Attorney Carlos A. Gamiño is a productivity junkie. He knows that the more he can get done during the workday, the more he can relax once it’s over – and he’s always on the lookout for new ways to improve workflow. Here’s Carlos’ take on the now-famous Pomodoro Technique and whether it’s a good idea for lawyers to implement.
There’s an app for everything. Google Chrome even has an app that forces you to stick to the Pomodoro Technique, one of the world’s most popular time-management methods.
If you haven’t heard of the Pomodoro Technique yet, it’s actually pretty remarkable. Developed in the late 80s and named after a tomato (yes, a tomato!), it can help lawyers crank out higher-than-ever levels of work in record time. Quality work, too… not rushed, “I’ve-got-to-get-this-done,” sloppy work.
What is the Pomodoro Technique?
The Pomodoro Technique is simple. You break your work down into 25-minute segments punctuated by 5-minute breaks. You don’t work on a brief until it’s done – you work until your 25 minutes are up. Then you get up, stretch, grab some coffee or do whatever else you’d like to do for 5 minutes.
Then you start the timer again.
You repeat all of this until you’ve worked a total of 100 minutes (four segments of 25 minutes each) and then reward yourself with a 30-minute break.
Does the Pomodoro Technique Work?
If you’re motivated to try something new, give it a shot. Different things work for different lawyers, but I’ve spoken to more lawyers who give rave reviews about the Pomodoro Technique than those who don’t. Don’t commit; just try it for a day. (There’s even an app you can download if you use Google Chrome. It’s called Strict Workflow, and if you try to visit Facebook or touch any other time-waster while your timer is activated, it’ll stop you in your tracks.)
What do you use for time management?
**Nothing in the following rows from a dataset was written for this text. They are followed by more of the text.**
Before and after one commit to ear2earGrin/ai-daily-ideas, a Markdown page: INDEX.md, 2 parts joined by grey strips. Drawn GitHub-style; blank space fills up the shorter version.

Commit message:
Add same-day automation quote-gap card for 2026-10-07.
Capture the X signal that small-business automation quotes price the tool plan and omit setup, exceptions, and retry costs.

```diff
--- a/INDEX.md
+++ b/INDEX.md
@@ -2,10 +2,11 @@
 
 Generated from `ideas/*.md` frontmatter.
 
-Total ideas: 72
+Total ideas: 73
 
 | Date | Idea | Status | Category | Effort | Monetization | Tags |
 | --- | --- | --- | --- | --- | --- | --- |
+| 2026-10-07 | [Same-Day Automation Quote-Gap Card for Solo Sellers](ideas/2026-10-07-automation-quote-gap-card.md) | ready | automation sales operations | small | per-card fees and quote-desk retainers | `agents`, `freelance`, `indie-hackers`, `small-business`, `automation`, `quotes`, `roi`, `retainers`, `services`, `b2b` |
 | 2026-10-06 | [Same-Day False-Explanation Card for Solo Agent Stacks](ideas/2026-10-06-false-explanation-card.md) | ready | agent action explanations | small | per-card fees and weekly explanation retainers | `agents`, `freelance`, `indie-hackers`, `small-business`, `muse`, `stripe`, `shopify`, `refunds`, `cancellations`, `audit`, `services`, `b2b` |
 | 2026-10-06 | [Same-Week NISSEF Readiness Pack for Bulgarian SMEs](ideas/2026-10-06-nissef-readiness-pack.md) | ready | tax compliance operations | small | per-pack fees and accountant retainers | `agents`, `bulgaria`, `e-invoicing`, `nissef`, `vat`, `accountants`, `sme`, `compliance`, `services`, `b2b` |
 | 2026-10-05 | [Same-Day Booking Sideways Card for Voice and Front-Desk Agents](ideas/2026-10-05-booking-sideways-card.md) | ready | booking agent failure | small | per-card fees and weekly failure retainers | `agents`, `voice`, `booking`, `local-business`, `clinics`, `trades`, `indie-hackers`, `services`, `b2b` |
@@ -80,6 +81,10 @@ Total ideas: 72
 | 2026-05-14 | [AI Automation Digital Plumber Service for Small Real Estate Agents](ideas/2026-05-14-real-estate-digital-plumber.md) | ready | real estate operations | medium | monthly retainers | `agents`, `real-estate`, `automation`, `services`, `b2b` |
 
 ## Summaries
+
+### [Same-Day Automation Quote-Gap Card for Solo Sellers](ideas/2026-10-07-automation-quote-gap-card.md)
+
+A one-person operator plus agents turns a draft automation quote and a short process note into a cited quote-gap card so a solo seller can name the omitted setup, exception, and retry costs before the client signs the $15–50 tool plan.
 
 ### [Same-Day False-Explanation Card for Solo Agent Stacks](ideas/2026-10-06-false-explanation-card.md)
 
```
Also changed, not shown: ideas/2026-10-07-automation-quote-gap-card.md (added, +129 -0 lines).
I’m always on the lookout for new ideas that we can try in our firm. I’ll be the guinea pig, of course. Let me know what works for you in the comments!
(Now for that 5-minute break…)